• [INFORMATION PROVIDED]:
- - - - -
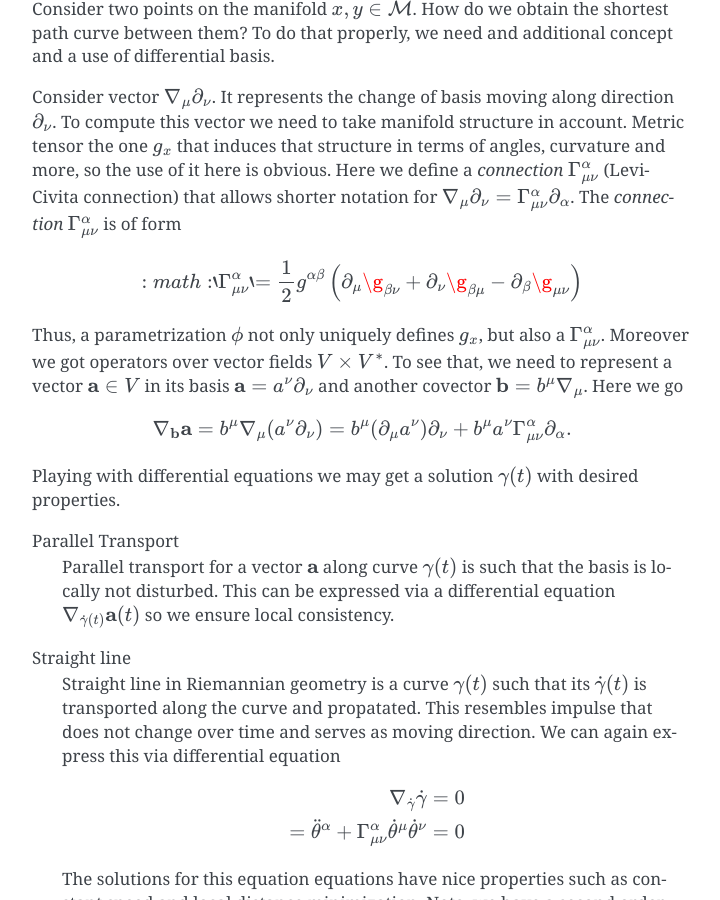
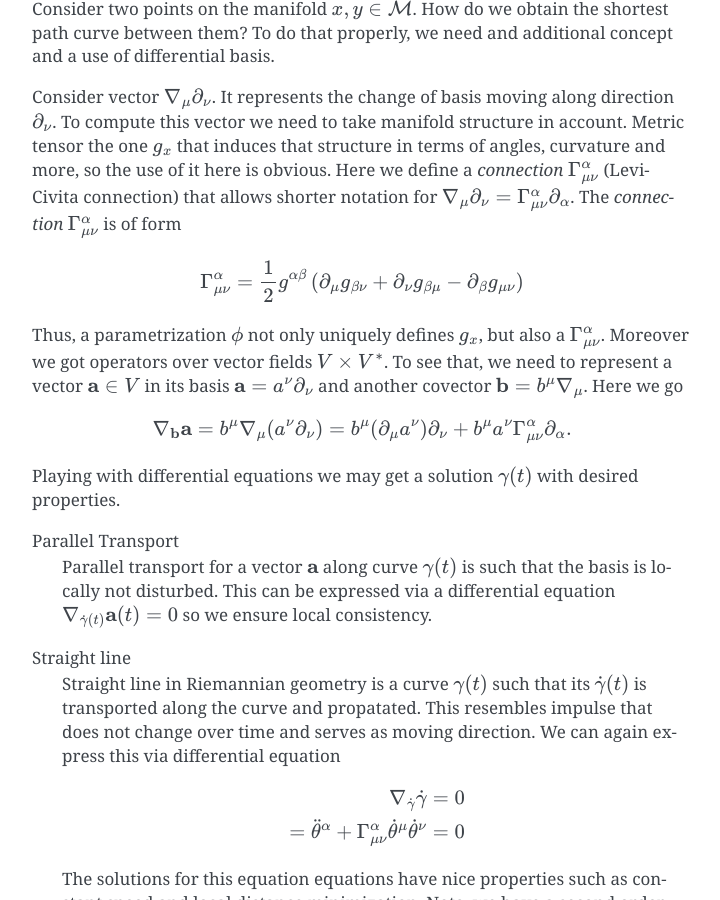
Before and after one commit to geoopt/geoopt, a Sphinx documentation site: the page built from docs/extended.rst, in a window 1280 px wide and 900 px high, scrolled down 1796 px. Shown: the whole window, without its empty margins (388-1108 px from the left). Built offline with Sphinx 7.4.7, drawn with Linux system fonts in a browser that asks for light colours; some of the changed lines change nothing that is shown.

Commit message:
fix typos

```diff
--- a/docs/extended.rst
+++ b/docs/extended.rst
@@ -92,8 +92,8 @@ The `connection` :math:`\Gamma_{\mu\nu}^\alpha` is of form
 
 .. math::
 
-    :math:`\Gamma_{\mu\nu}^\alpha` = \frac{1}{2}g^{\alpha\beta}\left(
-        \partial_\mu\g_{\beta\nu} + \partial_\nu\g_{\beta\mu} - \partial_\beta\g_{\mu\nu}
+    \Gamma_{\mu\nu}^\alpha = \frac{1}{2}g^{\alpha\beta}\left(
+        \partial_\mu g_{\beta\nu} + \partial_\nu g_{\beta\mu} - \partial_\beta g_{\mu\nu}
     \right)
 
 Thus, a parametrization :math:`\phi` not only uniquely defines :math:`g_x`, but also a :math:`\Gamma_{\mu\nu}^\alpha`.
@@ -109,7 +109,7 @@ Playing with differential equations we may get a solution :math:`\gamma(t)` with
 Parallel Transport
     Parallel transport for a vector :math:`\mathbf{a}` along curve :math:`\gamma(t)` is such
     that the basis is locally not disturbed. This can be expressed via a differential
-    equation :math:`\nabla_{\dot\gamma(t)}\mathbf{a}(t)` so we ensure local consistency.
+    equation :math:`\nabla_{\dot\gamma(t)}\mathbf{a}(t)=0` so we ensure local consistency.
 
 Straight line
     Straight line in Riemannian geometry is a curve :math:`\gamma(t)` such that its
```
- - - - -
• [EXERCISE PROMPT]: Give back the material word for word, leaving out its pictures.

• [FINAL ANSWER]:
Before and after one commit to geoopt/geoopt, a Sphinx documentation site: the page built from docs/extended.rst, in a window 1280 px wide and 900 px high, scrolled down 1796 px. Shown: the whole window, without its empty margins (388-1108 px from the left). Built offline with Sphinx 7.4.7, drawn with Linux system fonts in a browser that asks for light colours; some of the changed lines change nothing that is shown.

Commit message:
fix typos

```diff
--- a/docs/extended.rst
+++ b/docs/extended.rst
@@ -92,8 +92,8 @@ The `connection` :math:`\Gamma_{\mu\nu}^\alpha` is of form
 
 .. math::
 
-    :math:`\Gamma_{\mu\nu}^\alpha` = \frac{1}{2}g^{\alpha\beta}\left(
-        \partial_\mu\g_{\beta\nu} + \partial_\nu\g_{\beta\mu} - \partial_\beta\g_{\mu\nu}
+    \Gamma_{\mu\nu}^\alpha = \frac{1}{2}g^{\alpha\beta}\left(
+        \partial_\mu g_{\beta\nu} + \partial_\nu g_{\beta\mu} - \partial_\beta g_{\mu\nu}
     \right)
 
 Thus, a parametrization :math:`\phi` not only uniquely defines :math:`g_x`, but also a :math:`\Gamma_{\mu\nu}^\alpha`.
@@ -109,7 +109,7 @@ Playing with differential equations we may get a solution :math:`\gamma(t)` with
 Parallel Transport
     Parallel transport for a vector :math:`\mathbf{a}` along curve :math:`\gamma(t)` is such
     that the basis is locally not disturbed. This can be expressed via a differential
-    equation :math:`\nabla_{\dot\gamma(t)}\mathbf{a}(t)` so we ensure local consistency.
+    equation :math:`\nabla_{\dot\gamma(t)}\mathbf{a}(t)=0` so we ensure local consistency.
 
 Straight line
     Straight line in Riemannian geometry is a curve :math:`\gamma(t)` such that its
```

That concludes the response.